> Data to examine

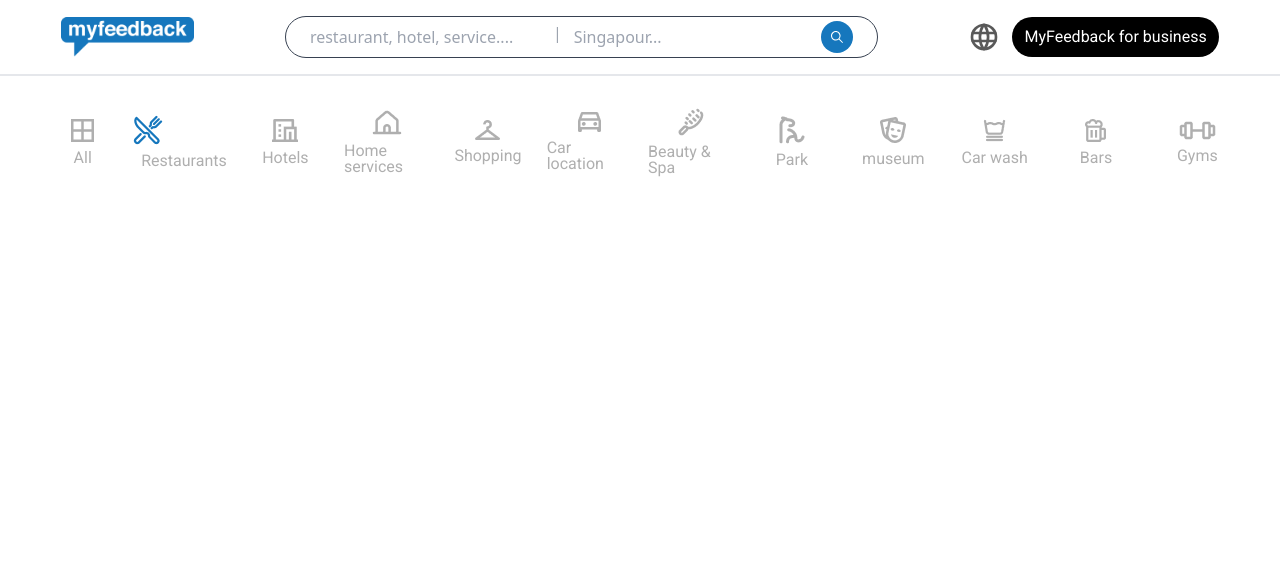
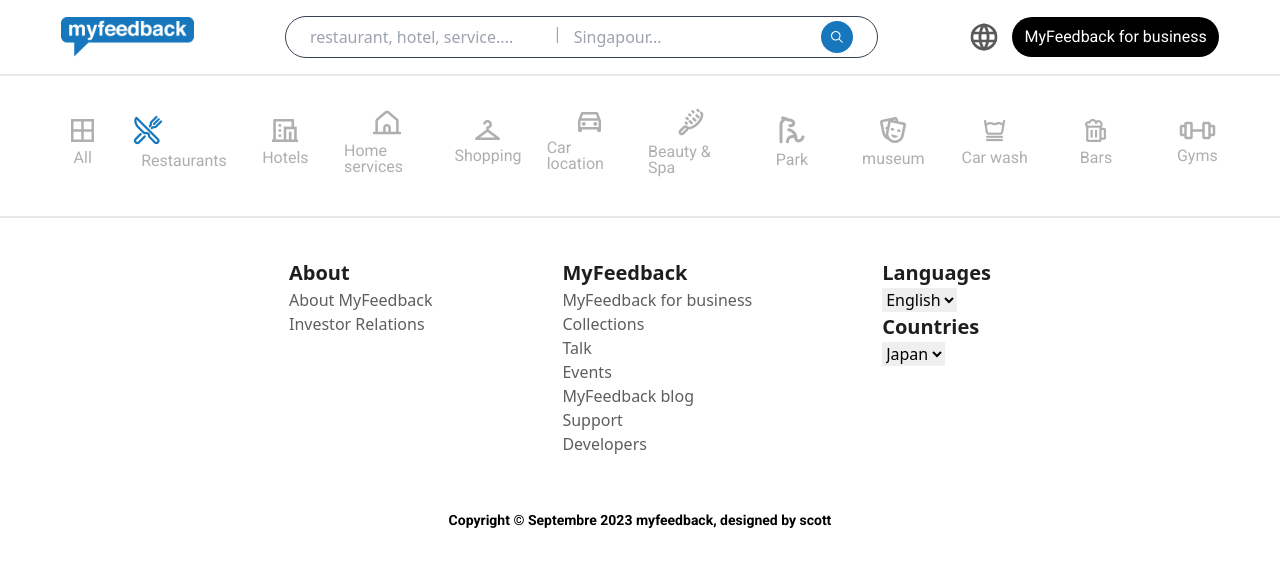
Before and after one commit to selina-islam/FeedbackHub, a React (Vite) app: page / in a window 1280 px wide. Shown: the top 566 px of the page. Built offline with nearby package versions, Linux system fonts and the light colour scheme; a web font is replaced by a local one.

Commit message:
footer done

```diff
--- a/src/App.jsx
+++ b/src/App.jsx
@@ -3,6 +3,7 @@
 import './App.css'
 import Navbar from './Components/Navbar'
 import SectionMaintain from './Components/HomePage/SectionMaintain'
+import Footer from './Components/Footer'
 
 function App() {
 
@@ -13,6 +14,7 @@
         <Routes>
           <Route path='/' element={ <SectionMaintain/>} />
         </Routes>
+        <Footer/>
       </BrowserRouter>
     </>
   )
--- /dev/null
+++ b/src/Components/Footer.jsx
@@ -0,0 +1,43 @@
+import React from 'react'
+
+function Footer() {
+  return (
+    <footer className="border-t-2 ">
+      <div className="flex flex-col md:flex-row justify-around py-10 md:px-60 text-center md:text-start gap-8">
+        <div>
+          <h1 className="text-[#1E1E1E] text-[20px] font-bold">About</h1>
+          <p className="text-[#5E5E5E]">About MyFeedback</p>
+          <p className="text-[#5E5E5E]">Investor Relations</p>
+        </div>
+        <div>
+          <h1 className="text-[#1E1E1E] text-[20px] font-bold">MyFeedback</h1>
+          <p className="text-[#5E5E5E]">MyFeedback for business</p>
+          <p className="text-[#5E5E5E]">Collections</p>
+          <p className="text-[#5E5E5E]">Talk</p>
+          <p className="text-[#5E5E5E]">Events</p>
+          <p className="text-[#5E5E5E]">MyFeedback blog</p>
+          <p className="text-[#5E5E5E]">Support</p>
+          <p className="text-[#5E5E5E]">Developers</p>
+        </div>
+        <div>
+          <h1 className="text-[#1E1E1E] text-[20px] font-bold">Languages</h1>
+          <select name="" id="">
+            <option className="text-[#5E5E5E] border-none">English</option>
+            <option className="text-[#5E5E5E] border-none">Bangla</option>
+          </select>
+          <h1 className="text-[#1E1E1E] text-[20px] font-bold">Countries</h1>
+          <select name="" id="">
+            <option className="text-[#5E5E5E] border-none">Japan</option>
+            <option className="text-[#5E5E5E] border-none">UK</option>
+          </select>
+        </div>
+      </div>
+
+      <p className="font-roboto font-semibold text-sm leading-4 text-EerieBlack1E text-center  py-4  md:px-3">
+        Copyright © Septembre 2023 myfeedback, designed by scott
+      </p>
+    </footer>
+  );
+}
+
+export default Footer
```
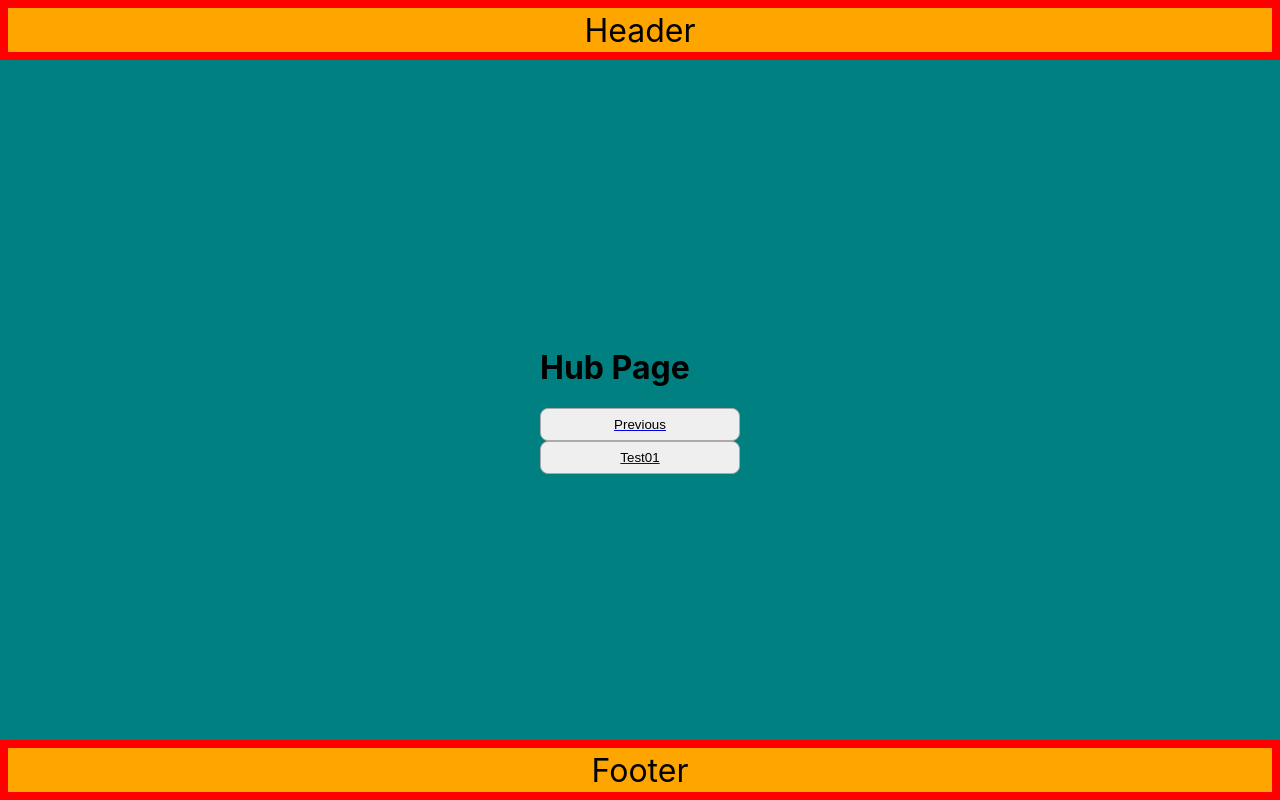
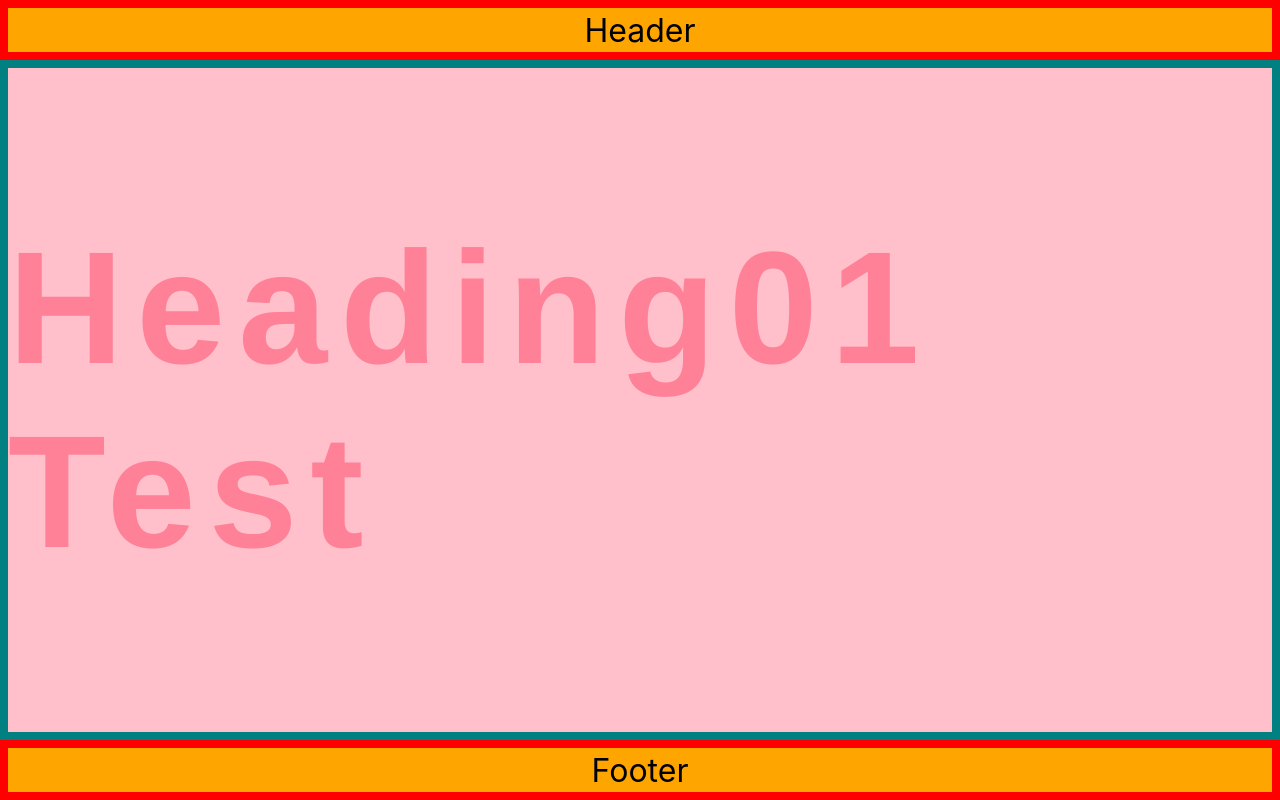
Before and after one commit to jimuk-choi/jimuk-choi.github.io, a React (Create React App) app in the folder new/: page / in a window 1280 px wide. Built offline with nearby package versions, Linux system fonts and the light colour scheme.

Commit message:
Page modify

```diff
--- a/new/src/App.tsx
+++ b/new/src/App.tsx
@@ -2,10 +2,13 @@ import { Header, Header_InnerBox } from "./component_Style/header/headerStyle";
 import { Main } from "./component_Style/main/mainStyle";
 import { Footer, Footer_InnerBox } from "./component_Style/footer/footerStyle";
 import { Routes, Route } from "react-router-dom";
-import Test01 from "./Page/test01";
+import Test01 from "./Page/main";
 import Hub from "./Page/Hub";
+import { useState } from "react";
 
 function App() {
+  const [language, setLanguage] = useState("en");
+
   return (
     <div className="App">
       <Header>
@@ -13,8 +16,8 @@ function App() {
       </Header>
       <Main>
         <Routes>
-          <Route path="/" element={<Hub />} />
-          <Route path="/test01" element={<Test01 />} />
+          <Route path="/Hub" element={<Hub />} />
+          <Route path="/" element={<Test01 />} />
         </Routes>
       </Main>
       <Footer>
--- a/new/src/Page/test01.tsx
+++ b/new/src/Page/main.tsx
@@ -6,7 +6,7 @@ import {
   MainSectionTitleWrapper,
 } from "../component_Style/heading/h1";
 
-function Test01() {
+function Main() {
   return (
     <>
       <MainSectionTitleWrapper>
@@ -20,4 +20,4 @@ function Test01() {
     </>
   );
 }
-export default Test01;
+export default Main;
--- a/new/src/Router.tsx
+++ b/new/src/Router.tsx
@@ -1,5 +1,5 @@
 import { BrowserRouter, Routes, Route } from "react-router-dom";
-import Test01 from "./Page/test01";
+import Test01 from "./Page/main";
 import Test02 from "./Page/test02";
 
 const Router = () => {
```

> What needs to be done
Repeat every record exactly, but not the pictures.

> Problem solution
Before and after one commit to selina-islam/FeedbackHub, a React (Vite) app: page / in a window 1280 px wide. Shown: the top 566 px of the page. Built offline with nearby package versions, Linux system fonts and the light colour scheme; a web font is replaced by a local one.

Commit message:
footer done

```diff
--- a/src/App.jsx
+++ b/src/App.jsx
@@ -3,6 +3,7 @@
 import './App.css'
 import Navbar from './Components/Navbar'
 import SectionMaintain from './Components/HomePage/SectionMaintain'
+import Footer from './Components/Footer'
 
 function App() {
 
@@ -13,6 +14,7 @@
         <Routes>
           <Route path='/' element={ <SectionMaintain/>} />
         </Routes>
+        <Footer/>
       </BrowserRouter>
     </>
   )
--- /dev/null
+++ b/src/Components/Footer.jsx
@@ -0,0 +1,43 @@
+import React from 'react'
+
+function Footer() {
+  return (
+    <footer className="border-t-2 ">
+      <div className="flex flex-col md:flex-row justify-around py-10 md:px-60 text-center md:text-start gap-8">
+        <div>
+          <h1 className="text-[#1E1E1E] text-[20px] font-bold">About</h1>
+          <p className="text-[#5E5E5E]">About MyFeedback</p>
+          <p className="text-[#5E5E5E]">Investor Relations</p>
+        </div>
+        <div>
+          <h1 className="text-[#1E1E1E] text-[20px] font-bold">MyFeedback</h1>
+          <p className="text-[#5E5E5E]">MyFeedback for business</p>
+          <p className="text-[#5E5E5E]">Collections</p>
+          <p className="text-[#5E5E5E]">Talk</p>
+          <p className="text-[#5E5E5E]">Events</p>
+          <p className="text-[#5E5E5E]">MyFeedback blog</p>
+          <p className="text-[#5E5E5E]">Support</p>
+          <p className="text-[#5E5E5E]">Developers</p>
+        </div>
+        <div>
+          <h1 className="text-[#1E1E1E] text-[20px] font-bold">Languages</h1>
+          <select name="" id="">
+            <option className="text-[#5E5E5E] border-none">English</option>
+            <option className="text-[#5E5E5E] border-none">Bangla</option>
+          </select>
+          <h1 className="text-[#1E1E1E] text-[20px] font-bold">Countries</h1>
+          <select name="" id="">
+            <option className="text-[#5E5E5E] border-none">Japan</option>
+            <option className="text-[#5E5E5E] border-none">UK</option>
+          </select>
+        </div>
+      </div>
+
+      <p className="font-roboto font-semibold text-sm leading-4 text-EerieBlack1E text-center  py-4  md:px-3">
+        Copyright © Septembre 2023 myfeedback, designed by scott
+      </p>
+    </footer>
+  );
+}
+
+export default Footer
```
Before and after one commit to jimuk-choi/jimuk-choi.github.io, a React (Create React App) app in the folder new/: page / in a window 1280 px wide. Built offline with nearby package versions, Linux system fonts and the light colour scheme.

Commit message:
Page modify

```diff
--- a/new/src/App.tsx
+++ b/new/src/App.tsx
@@ -2,10 +2,13 @@ import { Header, Header_InnerBox } from "./component_Style/header/headerStyle";
 import { Main } from "./component_Style/main/mainStyle";
 import { Footer, Footer_InnerBox } from "./component_Style/footer/footerStyle";
 import { Routes, Route } from "react-router-dom";
-import Test01 from "./Page/test01";
+import Test01 from "./Page/main";
 import Hub from "./Page/Hub";
+import { useState } from "react";
 
 function App() {
+  const [language, setLanguage] = useState("en");
+
   return (
     <div className="App">
       <Header>
@@ -13,8 +16,8 @@ function App() {
       </Header>
       <Main>
         <Routes>
-          <Route path="/" element={<Hub />} />
-          <Route path="/test01" element={<Test01 />} />
+          <Route path="/Hub" element={<Hub />} />
+          <Route path="/" element={<Test01 />} />
         </Routes>
       </Main>
       <Footer>
--- a/new/src/Page/test01.tsx
+++ b/new/src/Page/main.tsx
@@ -6,7 +6,7 @@ import {
   MainSectionTitleWrapper,
 } from "../component_Style/heading/h1";
 
-function Test01() {
+function Main() {
   return (
     <>
       <MainSectionTitleWrapper>
@@ -20,4 +20,4 @@ function Test01() {
     </>
   );
 }
-export default Test01;
+export default Main;
--- a/new/src/Router.tsx
+++ b/new/src/Router.tsx
@@ -1,5 +1,5 @@
 import { BrowserRouter, Routes, Route } from "react-router-dom";
-import Test01 from "./Page/test01";
+import Test01 from "./Page/main";
 import Test02 from "./Page/test02";
 
 const Router = () => {
```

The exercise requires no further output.